• TASK TO COMPLETE: Using the records below, locate all lines containing "Layers" and return them.

• DATASET RECORDS:
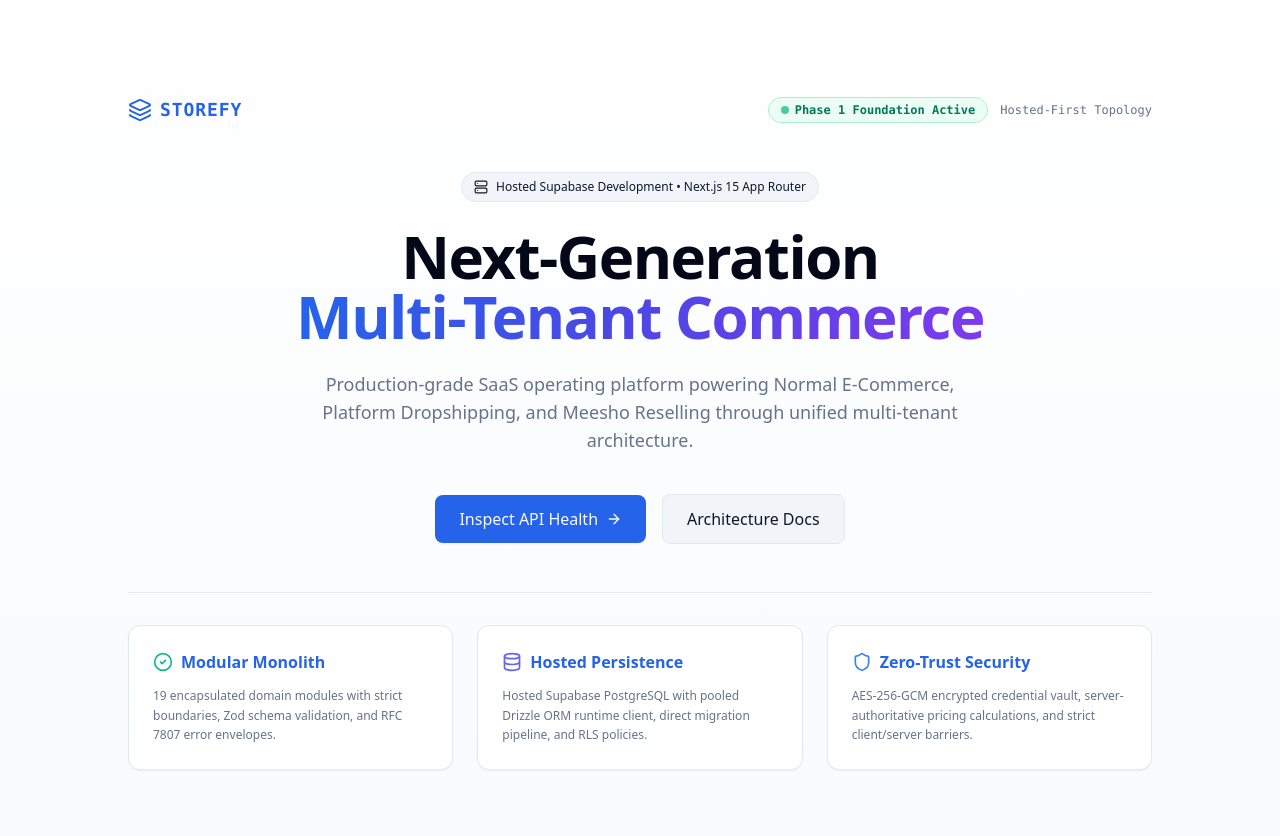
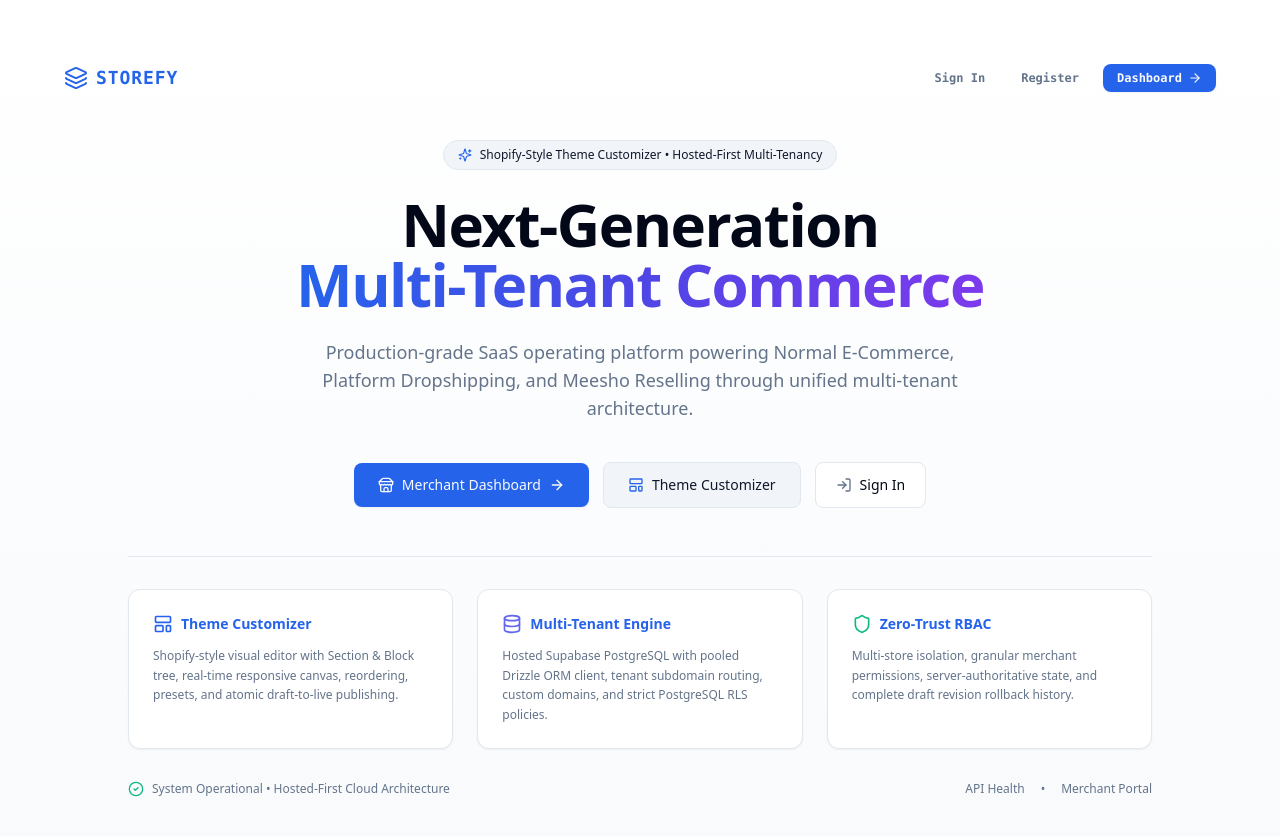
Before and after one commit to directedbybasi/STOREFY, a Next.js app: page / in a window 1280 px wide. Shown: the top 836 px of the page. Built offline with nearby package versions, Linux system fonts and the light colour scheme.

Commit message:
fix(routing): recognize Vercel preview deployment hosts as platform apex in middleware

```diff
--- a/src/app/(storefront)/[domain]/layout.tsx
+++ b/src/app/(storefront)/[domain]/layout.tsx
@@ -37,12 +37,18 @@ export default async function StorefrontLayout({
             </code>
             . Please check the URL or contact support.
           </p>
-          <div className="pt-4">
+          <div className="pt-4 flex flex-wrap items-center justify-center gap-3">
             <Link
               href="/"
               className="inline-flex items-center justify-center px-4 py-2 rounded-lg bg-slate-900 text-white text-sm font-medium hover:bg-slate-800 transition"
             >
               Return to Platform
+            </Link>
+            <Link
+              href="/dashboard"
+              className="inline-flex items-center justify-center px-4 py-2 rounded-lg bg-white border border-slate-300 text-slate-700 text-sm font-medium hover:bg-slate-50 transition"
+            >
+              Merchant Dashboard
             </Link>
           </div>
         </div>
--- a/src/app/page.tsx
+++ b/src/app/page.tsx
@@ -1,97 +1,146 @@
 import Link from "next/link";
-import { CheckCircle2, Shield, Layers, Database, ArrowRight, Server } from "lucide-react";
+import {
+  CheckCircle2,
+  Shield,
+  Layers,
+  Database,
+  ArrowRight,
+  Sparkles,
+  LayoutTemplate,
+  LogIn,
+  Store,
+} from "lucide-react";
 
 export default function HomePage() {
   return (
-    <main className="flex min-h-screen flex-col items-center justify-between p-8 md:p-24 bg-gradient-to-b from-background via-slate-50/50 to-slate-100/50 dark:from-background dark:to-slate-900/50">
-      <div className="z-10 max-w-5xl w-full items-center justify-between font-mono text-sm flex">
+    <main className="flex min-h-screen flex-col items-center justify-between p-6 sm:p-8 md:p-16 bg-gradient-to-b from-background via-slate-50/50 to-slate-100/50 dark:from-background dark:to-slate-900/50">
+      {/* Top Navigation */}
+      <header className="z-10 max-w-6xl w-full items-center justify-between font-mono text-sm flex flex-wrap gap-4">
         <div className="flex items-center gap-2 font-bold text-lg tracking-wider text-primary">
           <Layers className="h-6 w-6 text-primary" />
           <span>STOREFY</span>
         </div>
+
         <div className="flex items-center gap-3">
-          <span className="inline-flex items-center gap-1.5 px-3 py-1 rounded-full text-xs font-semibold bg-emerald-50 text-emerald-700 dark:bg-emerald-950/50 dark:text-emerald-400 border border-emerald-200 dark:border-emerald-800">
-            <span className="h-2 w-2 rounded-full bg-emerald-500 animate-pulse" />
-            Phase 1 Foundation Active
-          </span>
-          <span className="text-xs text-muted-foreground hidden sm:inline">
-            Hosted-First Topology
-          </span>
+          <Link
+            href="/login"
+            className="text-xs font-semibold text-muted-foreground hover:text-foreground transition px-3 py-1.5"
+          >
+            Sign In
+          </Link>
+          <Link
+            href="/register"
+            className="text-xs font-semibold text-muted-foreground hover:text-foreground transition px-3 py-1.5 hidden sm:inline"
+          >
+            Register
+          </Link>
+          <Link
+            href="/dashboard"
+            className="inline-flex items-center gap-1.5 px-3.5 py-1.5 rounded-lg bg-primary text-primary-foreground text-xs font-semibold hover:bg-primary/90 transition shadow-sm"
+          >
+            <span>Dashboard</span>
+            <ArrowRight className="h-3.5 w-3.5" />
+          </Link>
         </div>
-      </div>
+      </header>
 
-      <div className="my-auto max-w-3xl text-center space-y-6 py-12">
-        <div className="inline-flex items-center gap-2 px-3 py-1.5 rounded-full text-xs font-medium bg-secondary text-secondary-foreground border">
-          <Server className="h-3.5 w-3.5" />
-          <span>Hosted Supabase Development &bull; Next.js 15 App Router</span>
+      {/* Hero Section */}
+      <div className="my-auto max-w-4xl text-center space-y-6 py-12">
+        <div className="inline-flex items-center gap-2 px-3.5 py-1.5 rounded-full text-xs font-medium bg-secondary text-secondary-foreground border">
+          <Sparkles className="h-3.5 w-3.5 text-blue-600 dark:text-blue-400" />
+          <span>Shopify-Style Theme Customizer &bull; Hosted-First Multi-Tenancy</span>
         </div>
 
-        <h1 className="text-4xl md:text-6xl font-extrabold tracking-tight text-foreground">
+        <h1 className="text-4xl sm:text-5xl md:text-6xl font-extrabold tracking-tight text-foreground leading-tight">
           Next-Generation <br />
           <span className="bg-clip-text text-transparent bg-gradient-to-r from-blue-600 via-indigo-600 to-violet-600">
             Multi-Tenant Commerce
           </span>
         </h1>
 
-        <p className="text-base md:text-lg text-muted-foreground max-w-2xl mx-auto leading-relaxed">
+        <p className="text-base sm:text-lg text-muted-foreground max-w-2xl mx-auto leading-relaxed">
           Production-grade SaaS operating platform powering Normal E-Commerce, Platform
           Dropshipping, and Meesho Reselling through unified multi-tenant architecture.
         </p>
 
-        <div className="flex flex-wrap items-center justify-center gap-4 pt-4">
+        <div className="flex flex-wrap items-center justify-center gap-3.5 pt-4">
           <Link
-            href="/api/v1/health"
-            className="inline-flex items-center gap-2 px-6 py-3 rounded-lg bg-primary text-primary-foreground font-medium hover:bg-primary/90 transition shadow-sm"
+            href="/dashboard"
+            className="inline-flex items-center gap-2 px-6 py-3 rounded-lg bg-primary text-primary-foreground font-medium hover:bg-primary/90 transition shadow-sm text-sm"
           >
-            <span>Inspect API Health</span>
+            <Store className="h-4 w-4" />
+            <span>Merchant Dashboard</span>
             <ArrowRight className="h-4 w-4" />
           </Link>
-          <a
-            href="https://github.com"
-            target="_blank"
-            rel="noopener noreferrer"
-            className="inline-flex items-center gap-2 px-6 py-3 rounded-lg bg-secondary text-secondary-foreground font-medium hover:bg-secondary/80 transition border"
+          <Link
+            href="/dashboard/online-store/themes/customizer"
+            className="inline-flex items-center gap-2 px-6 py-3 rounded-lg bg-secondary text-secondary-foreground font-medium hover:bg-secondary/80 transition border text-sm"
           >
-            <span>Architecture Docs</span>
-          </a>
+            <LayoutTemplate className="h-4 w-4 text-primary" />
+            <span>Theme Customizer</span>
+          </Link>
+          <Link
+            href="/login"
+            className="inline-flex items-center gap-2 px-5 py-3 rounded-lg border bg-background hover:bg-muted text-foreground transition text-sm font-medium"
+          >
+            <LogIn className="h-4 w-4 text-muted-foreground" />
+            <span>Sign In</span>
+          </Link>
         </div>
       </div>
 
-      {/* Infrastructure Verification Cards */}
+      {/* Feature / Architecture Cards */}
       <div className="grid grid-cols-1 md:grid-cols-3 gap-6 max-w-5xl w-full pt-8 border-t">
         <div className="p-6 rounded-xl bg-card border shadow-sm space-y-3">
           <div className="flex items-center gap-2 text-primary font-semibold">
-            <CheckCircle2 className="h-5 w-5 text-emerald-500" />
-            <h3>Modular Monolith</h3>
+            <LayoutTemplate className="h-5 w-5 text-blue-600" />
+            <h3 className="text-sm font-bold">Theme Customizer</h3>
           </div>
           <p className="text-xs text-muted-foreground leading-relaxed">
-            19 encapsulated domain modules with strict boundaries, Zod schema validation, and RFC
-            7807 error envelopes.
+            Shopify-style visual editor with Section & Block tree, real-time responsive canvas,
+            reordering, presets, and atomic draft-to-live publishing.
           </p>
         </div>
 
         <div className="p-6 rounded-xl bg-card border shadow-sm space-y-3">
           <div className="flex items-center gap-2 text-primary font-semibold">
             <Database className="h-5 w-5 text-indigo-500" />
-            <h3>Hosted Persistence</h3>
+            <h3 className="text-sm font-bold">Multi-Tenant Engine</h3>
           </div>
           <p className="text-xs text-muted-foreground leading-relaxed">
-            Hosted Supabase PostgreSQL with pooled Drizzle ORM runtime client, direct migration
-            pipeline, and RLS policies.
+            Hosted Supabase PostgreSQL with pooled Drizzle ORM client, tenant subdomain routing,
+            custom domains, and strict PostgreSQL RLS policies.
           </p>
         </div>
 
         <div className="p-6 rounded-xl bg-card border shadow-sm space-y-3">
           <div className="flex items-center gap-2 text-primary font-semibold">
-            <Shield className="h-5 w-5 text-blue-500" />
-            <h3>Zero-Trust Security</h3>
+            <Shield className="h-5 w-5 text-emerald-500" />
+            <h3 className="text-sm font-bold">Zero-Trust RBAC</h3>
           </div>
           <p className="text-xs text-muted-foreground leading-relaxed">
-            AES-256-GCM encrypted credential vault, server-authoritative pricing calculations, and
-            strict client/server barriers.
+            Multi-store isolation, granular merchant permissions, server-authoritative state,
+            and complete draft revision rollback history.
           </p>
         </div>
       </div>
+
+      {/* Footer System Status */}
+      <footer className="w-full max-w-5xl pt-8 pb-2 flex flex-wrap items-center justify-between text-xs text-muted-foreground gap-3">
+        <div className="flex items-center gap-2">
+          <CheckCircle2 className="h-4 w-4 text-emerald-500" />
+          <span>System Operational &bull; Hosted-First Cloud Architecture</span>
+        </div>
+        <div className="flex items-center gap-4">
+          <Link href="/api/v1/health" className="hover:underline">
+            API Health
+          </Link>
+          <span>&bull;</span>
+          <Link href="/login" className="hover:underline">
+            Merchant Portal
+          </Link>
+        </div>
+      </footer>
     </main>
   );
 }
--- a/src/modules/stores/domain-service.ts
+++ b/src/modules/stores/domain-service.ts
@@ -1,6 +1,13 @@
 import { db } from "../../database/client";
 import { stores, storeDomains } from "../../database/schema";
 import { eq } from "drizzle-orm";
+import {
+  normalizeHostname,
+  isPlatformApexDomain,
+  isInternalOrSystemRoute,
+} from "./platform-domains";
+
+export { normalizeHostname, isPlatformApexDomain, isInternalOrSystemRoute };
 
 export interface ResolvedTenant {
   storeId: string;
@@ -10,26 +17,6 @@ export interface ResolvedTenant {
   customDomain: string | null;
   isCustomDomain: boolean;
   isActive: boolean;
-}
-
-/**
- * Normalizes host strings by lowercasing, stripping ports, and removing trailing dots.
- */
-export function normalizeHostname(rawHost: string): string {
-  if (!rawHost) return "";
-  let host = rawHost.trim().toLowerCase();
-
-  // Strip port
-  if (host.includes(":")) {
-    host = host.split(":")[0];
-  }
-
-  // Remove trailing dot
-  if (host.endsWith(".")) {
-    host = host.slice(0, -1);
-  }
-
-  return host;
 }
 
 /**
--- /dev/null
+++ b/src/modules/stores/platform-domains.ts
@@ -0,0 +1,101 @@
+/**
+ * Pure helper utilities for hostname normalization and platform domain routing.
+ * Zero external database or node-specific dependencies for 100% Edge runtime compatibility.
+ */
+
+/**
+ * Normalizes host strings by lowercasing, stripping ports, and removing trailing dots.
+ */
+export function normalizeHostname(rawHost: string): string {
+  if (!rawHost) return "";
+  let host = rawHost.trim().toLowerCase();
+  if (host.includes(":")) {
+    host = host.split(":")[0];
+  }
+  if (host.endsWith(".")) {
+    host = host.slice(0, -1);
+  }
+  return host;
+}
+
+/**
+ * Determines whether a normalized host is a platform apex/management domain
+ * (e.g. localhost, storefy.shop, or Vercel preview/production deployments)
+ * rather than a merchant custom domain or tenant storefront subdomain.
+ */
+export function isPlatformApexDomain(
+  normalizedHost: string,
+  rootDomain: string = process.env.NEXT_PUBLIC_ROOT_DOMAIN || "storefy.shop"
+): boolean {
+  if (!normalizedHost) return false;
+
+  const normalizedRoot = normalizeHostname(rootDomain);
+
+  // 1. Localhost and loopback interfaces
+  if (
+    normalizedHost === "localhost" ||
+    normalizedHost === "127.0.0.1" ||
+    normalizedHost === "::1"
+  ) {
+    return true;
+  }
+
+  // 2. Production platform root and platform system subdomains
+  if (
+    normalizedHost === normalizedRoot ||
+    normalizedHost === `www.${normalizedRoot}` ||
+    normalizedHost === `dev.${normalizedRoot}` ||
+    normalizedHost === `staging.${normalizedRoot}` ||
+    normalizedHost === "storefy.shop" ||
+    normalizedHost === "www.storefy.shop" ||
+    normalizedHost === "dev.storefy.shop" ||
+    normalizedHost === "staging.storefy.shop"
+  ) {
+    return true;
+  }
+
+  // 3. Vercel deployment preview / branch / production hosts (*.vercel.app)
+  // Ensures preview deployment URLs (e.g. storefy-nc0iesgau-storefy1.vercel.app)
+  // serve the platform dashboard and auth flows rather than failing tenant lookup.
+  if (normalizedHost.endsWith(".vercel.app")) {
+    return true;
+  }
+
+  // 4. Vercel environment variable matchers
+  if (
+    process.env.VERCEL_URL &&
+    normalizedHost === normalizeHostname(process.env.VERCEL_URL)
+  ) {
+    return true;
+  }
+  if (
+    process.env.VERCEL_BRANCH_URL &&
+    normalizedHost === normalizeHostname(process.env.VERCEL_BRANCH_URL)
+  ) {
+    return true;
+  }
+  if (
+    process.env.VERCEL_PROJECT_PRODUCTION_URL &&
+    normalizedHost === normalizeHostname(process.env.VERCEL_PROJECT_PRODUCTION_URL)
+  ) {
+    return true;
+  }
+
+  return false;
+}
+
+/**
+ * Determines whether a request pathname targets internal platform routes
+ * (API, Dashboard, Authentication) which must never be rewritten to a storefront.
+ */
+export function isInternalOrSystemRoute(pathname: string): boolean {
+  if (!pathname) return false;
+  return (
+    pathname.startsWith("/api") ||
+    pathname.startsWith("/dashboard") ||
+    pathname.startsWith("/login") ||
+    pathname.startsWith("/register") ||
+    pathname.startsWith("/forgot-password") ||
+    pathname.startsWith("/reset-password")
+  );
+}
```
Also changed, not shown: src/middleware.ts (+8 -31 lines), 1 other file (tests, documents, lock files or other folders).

• RESPONSE:
-import { CheckCircle2, Shield, Layers, Database, ArrowRight, Server } from "lucide-react";
+  Layers,
           <Layers className="h-6 w-6 text-primary" />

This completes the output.